_Goal of the exercise_
Where the word "participant" appears in a line below, copy the whole line.

_Provided data_
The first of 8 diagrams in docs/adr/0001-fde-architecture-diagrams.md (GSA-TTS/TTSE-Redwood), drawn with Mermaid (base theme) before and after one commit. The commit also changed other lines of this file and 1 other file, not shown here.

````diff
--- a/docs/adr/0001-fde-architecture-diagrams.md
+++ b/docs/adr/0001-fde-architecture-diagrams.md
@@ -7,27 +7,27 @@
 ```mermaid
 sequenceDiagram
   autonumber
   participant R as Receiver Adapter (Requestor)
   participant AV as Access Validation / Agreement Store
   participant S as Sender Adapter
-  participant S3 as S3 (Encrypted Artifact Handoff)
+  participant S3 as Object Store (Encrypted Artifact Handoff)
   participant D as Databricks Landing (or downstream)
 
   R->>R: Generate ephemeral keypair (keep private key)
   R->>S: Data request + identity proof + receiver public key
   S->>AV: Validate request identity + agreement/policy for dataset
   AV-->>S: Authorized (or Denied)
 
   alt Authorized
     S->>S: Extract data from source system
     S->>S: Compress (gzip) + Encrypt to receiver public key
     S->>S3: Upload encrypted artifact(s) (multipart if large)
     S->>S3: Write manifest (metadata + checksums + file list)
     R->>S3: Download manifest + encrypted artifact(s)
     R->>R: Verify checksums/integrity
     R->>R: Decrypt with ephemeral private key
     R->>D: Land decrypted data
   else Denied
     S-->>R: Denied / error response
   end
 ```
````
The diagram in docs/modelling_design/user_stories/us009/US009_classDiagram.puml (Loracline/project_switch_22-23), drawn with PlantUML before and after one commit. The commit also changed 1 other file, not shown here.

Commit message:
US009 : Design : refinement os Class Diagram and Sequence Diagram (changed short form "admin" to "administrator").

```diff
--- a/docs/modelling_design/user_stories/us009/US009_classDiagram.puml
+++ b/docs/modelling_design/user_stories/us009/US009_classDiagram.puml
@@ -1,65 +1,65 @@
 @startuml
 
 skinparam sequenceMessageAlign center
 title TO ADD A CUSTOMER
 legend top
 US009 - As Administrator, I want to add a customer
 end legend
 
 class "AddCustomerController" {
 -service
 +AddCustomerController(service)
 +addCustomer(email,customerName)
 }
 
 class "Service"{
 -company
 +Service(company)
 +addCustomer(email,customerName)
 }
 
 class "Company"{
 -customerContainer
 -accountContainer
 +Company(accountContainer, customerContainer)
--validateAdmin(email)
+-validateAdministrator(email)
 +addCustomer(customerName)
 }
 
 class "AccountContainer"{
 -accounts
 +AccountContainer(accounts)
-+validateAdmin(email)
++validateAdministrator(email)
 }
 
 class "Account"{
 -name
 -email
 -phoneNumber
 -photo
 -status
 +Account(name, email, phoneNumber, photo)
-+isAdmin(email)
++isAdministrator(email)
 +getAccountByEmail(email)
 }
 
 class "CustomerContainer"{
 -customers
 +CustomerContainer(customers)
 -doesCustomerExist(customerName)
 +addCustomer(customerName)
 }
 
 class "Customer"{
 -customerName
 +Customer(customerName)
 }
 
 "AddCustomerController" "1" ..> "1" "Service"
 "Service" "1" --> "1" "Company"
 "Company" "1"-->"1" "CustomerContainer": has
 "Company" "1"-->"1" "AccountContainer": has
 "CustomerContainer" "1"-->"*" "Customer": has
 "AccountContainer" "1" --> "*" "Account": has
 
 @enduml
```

_Exercise output_
   participant R as Receiver Adapter (Requestor)
   participant AV as Access Validation / Agreement Store
   participant S as Sender Adapter
-  participant S3 as S3 (Encrypted Artifact Handoff)
+  participant S3 as Object Store (Encrypted Artifact Handoff)
   participant D as Databricks Landing (or downstream)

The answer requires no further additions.